▸ **THE TASK**
Across the entries, how many lines have the string "center" in them? Reply with only a number.

EXERCISE INPUT below:

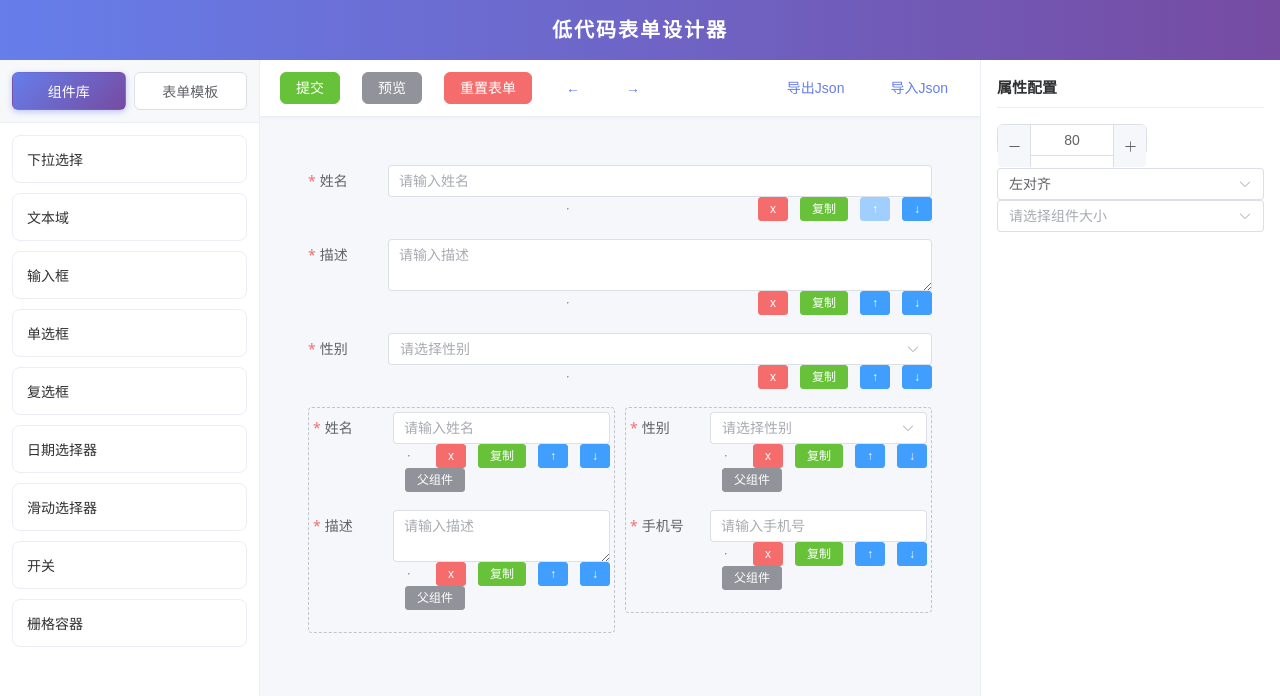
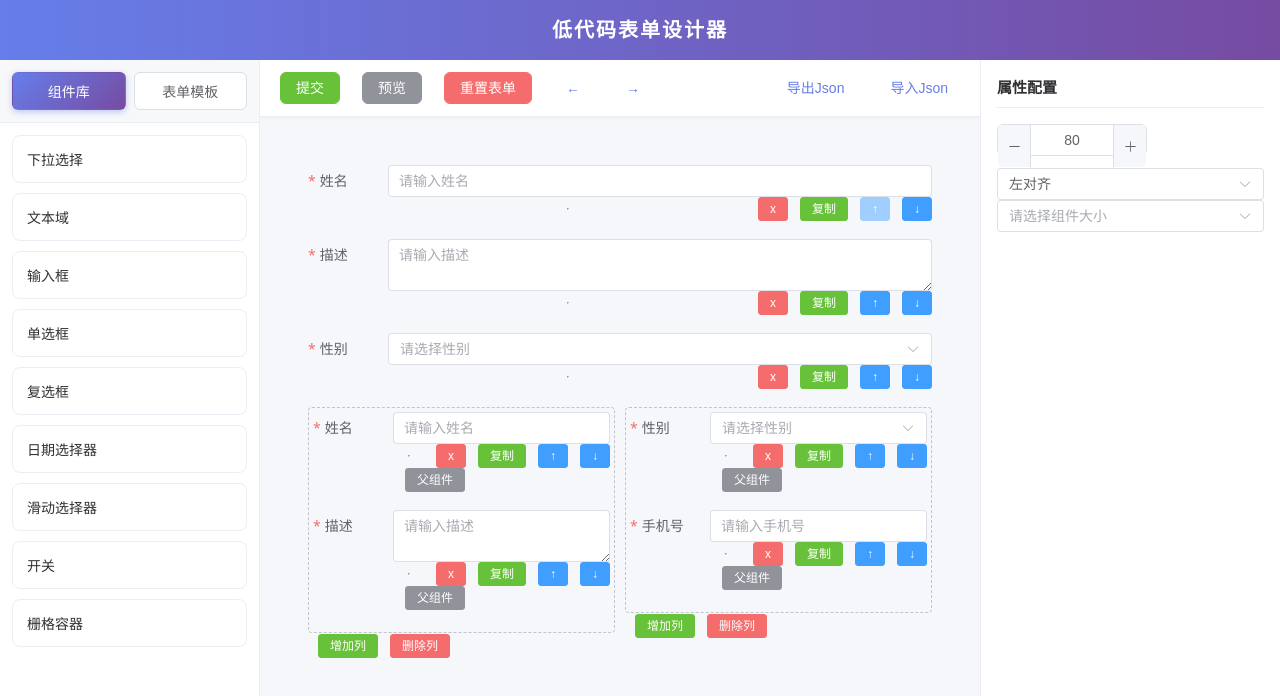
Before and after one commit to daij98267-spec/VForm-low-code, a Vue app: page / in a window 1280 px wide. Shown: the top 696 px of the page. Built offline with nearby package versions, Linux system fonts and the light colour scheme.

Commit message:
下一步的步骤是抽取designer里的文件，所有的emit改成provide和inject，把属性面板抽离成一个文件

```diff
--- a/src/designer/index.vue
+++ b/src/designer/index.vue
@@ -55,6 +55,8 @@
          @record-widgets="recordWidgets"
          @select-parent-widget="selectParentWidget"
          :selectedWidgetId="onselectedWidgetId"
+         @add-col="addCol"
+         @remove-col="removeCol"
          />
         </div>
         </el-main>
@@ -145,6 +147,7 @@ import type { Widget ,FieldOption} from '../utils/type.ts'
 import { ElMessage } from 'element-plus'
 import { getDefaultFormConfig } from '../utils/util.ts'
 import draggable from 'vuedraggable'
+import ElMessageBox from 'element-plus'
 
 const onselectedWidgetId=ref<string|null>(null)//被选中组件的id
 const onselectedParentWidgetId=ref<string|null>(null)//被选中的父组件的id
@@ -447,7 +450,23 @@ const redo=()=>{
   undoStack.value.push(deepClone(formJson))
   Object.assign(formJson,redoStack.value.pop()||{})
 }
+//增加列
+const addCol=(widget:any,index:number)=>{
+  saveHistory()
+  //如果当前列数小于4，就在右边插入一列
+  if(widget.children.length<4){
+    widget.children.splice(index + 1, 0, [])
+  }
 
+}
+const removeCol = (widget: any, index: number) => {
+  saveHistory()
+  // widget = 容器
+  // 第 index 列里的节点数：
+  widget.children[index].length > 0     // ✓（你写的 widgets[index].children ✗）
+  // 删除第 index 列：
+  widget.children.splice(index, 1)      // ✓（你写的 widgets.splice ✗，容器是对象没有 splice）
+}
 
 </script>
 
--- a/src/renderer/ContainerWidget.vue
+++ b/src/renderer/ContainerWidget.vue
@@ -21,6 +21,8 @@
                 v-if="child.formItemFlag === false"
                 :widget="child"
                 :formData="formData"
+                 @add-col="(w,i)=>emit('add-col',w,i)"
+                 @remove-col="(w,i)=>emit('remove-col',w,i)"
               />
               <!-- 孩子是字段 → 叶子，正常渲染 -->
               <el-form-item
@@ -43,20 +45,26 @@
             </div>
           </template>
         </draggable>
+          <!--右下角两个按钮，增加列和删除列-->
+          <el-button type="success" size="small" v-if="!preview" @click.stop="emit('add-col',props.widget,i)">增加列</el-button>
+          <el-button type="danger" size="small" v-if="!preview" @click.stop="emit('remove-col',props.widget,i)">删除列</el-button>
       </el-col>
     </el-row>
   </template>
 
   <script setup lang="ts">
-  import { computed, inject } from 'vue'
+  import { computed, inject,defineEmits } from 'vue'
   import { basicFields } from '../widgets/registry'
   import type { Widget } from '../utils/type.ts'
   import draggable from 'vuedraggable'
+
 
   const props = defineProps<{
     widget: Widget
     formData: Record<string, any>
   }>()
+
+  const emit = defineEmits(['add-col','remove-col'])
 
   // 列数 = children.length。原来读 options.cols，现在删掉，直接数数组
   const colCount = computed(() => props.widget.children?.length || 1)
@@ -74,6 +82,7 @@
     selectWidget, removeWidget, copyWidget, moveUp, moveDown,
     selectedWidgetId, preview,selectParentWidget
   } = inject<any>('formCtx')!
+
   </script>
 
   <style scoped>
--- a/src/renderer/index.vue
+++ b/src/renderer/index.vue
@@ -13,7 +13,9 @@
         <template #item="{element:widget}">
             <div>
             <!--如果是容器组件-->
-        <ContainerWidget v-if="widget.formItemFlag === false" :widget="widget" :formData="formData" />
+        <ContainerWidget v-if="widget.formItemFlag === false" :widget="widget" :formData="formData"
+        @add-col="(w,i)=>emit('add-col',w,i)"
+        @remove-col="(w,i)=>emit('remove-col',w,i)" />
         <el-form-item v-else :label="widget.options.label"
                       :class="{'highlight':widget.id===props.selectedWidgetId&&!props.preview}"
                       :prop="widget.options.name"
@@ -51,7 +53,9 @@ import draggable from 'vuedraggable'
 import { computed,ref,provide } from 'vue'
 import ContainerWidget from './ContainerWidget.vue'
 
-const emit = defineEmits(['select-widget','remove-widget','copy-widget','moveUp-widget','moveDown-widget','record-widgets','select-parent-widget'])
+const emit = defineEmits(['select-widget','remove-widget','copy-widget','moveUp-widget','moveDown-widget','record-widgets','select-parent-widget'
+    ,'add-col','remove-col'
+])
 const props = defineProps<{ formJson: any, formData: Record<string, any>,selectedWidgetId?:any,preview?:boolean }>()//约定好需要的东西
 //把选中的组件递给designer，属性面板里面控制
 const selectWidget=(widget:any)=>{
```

End of EXERCISE INPUT.
EXERCISE INPUT below:

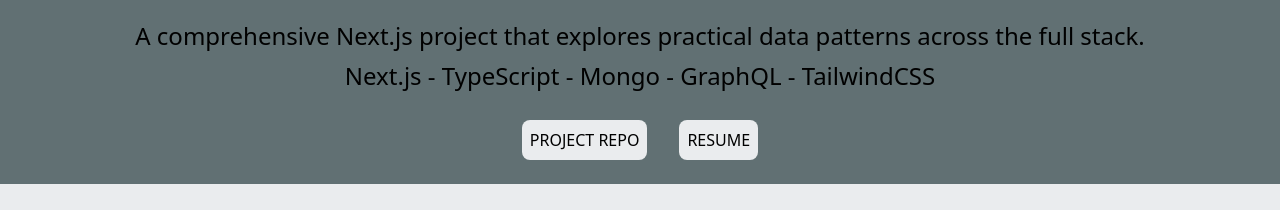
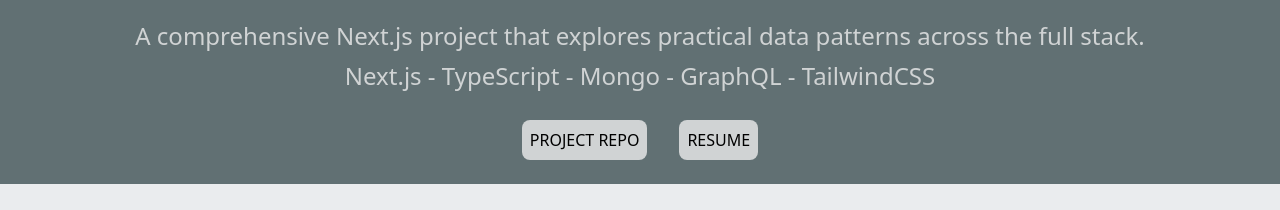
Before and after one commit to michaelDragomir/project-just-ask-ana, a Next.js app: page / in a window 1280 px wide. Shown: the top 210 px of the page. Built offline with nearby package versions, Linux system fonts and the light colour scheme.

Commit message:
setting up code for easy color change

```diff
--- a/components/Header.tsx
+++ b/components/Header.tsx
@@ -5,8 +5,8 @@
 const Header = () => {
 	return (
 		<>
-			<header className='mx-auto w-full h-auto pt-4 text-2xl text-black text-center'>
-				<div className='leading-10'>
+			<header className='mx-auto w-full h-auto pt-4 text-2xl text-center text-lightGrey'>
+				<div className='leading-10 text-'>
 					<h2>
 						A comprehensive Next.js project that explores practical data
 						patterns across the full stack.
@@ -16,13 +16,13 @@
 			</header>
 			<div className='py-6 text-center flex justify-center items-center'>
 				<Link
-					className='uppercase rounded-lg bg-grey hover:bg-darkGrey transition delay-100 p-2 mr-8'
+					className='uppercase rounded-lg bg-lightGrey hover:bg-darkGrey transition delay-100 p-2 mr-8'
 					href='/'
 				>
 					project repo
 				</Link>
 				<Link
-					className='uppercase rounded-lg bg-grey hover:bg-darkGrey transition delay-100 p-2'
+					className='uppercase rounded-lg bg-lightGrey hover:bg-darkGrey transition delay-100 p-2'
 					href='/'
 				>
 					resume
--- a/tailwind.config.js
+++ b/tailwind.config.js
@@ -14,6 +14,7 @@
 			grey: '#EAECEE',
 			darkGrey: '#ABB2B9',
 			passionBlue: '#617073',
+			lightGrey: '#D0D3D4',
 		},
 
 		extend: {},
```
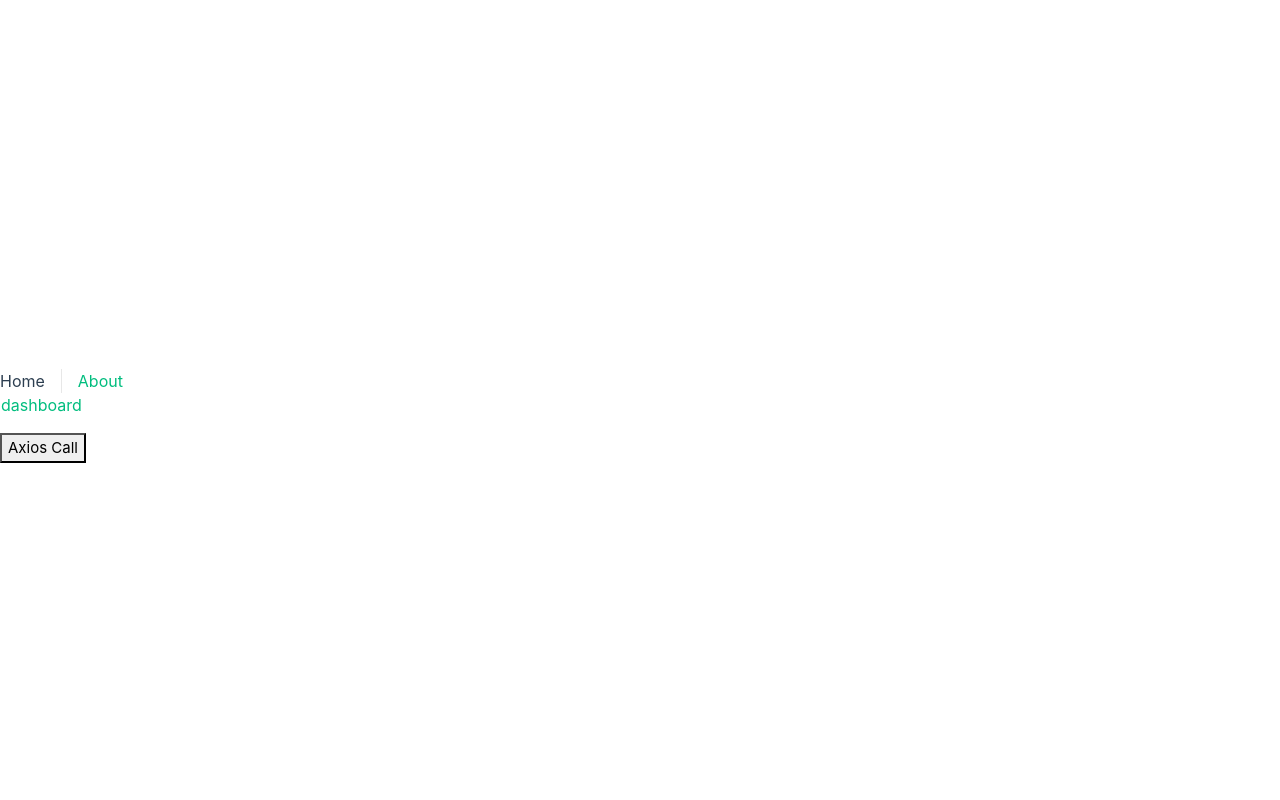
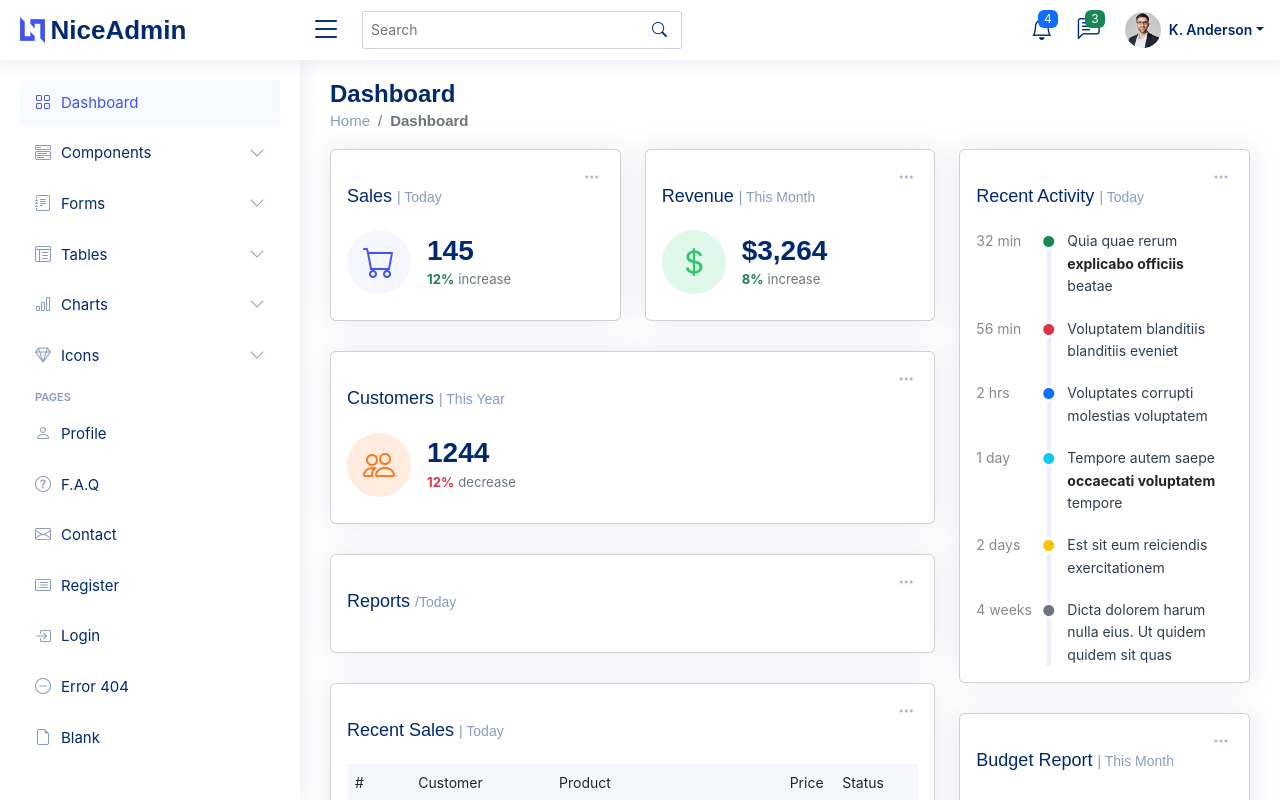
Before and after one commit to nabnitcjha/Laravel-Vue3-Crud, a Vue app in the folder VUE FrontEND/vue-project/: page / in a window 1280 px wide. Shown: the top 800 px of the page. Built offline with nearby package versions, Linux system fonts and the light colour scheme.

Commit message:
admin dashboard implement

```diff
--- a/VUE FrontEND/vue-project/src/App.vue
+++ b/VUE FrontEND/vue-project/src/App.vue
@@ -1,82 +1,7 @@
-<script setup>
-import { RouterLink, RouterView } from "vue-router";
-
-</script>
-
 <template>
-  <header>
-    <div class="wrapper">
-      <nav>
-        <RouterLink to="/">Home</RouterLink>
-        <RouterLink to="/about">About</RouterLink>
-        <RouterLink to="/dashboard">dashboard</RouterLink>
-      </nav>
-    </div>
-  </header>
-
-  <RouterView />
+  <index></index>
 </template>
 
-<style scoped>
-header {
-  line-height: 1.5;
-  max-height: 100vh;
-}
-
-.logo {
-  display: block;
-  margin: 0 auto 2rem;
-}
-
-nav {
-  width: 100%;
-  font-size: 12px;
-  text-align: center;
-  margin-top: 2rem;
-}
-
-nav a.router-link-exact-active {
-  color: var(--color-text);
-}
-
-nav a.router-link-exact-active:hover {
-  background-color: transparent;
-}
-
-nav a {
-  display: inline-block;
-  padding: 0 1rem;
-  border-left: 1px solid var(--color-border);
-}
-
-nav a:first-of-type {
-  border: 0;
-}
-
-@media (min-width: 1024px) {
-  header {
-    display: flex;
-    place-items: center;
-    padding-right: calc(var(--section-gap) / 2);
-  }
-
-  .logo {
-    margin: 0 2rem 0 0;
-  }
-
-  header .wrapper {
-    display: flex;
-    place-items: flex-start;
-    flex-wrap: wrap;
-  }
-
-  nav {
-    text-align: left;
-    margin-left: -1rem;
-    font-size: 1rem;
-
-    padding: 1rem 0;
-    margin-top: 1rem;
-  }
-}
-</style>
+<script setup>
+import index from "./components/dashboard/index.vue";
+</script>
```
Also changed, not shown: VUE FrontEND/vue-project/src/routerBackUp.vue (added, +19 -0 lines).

End of EXERCISE INPUT.
EXERCISE INPUT below:

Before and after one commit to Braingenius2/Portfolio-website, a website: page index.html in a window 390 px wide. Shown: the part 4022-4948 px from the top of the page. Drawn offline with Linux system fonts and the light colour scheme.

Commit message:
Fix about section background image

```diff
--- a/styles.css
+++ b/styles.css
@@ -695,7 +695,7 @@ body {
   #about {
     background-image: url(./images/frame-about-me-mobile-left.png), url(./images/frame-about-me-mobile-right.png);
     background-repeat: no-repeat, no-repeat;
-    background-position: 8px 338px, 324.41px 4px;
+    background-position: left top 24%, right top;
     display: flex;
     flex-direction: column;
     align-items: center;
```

End of EXERCISE INPUT.

▸ **EXERCISE SOLUTION**
6